(GIVEN RECORDS)
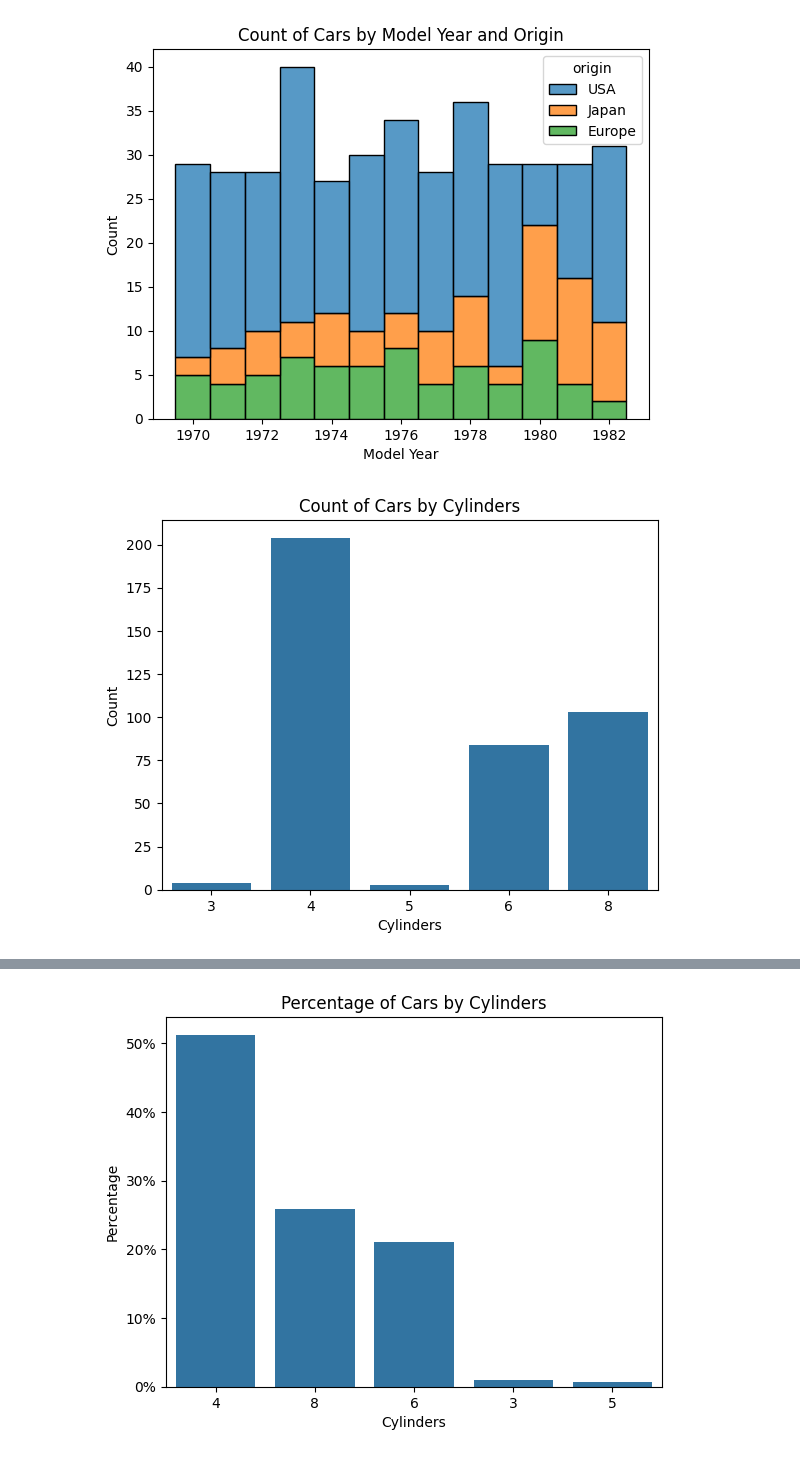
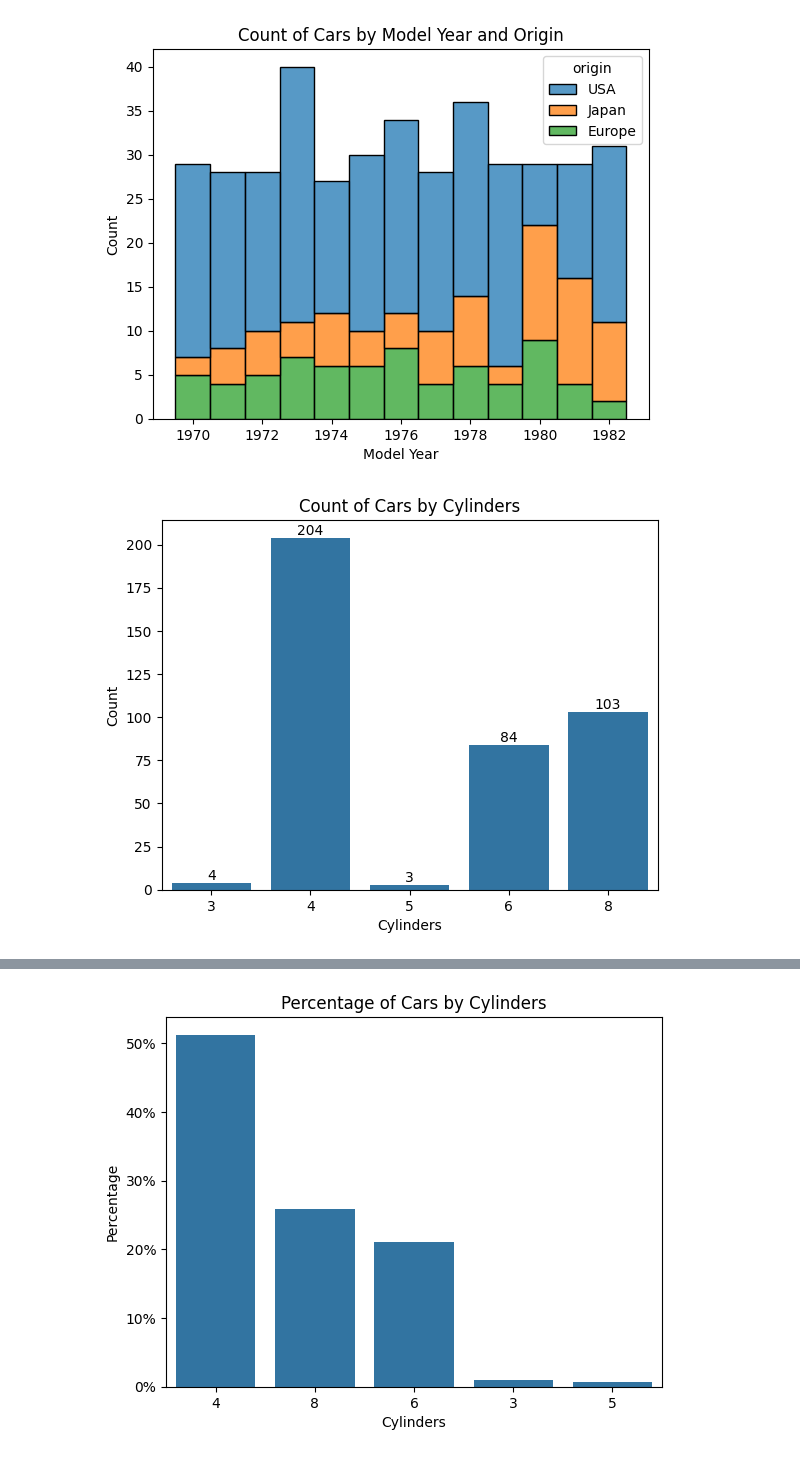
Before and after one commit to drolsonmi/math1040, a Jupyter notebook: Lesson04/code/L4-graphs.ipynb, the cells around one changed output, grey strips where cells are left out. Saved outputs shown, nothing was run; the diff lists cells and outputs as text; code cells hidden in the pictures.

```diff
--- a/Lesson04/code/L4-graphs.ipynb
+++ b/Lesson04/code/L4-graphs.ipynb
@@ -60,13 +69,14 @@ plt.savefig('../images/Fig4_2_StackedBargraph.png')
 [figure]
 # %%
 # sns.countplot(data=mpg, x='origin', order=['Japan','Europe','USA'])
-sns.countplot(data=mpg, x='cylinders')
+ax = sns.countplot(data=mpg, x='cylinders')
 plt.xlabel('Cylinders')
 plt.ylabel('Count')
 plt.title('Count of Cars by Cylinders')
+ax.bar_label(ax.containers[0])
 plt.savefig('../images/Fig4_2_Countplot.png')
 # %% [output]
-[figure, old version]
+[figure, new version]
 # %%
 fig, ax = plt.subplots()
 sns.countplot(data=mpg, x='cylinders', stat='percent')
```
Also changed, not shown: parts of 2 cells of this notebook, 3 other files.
(End GIVEN RECORDS)
» WORK INSTRUCTION
Check each line of the entries for "data" and copy those that have it.

» EXERCISE ANSWER
 # sns.countplot(data=mpg, x='origin', order=['Japan','Europe','USA'])
-sns.countplot(data=mpg, x='cylinders')
+ax = sns.countplot(data=mpg, x='cylinders')
 sns.countplot(data=mpg, x='cylinders', stat='percent')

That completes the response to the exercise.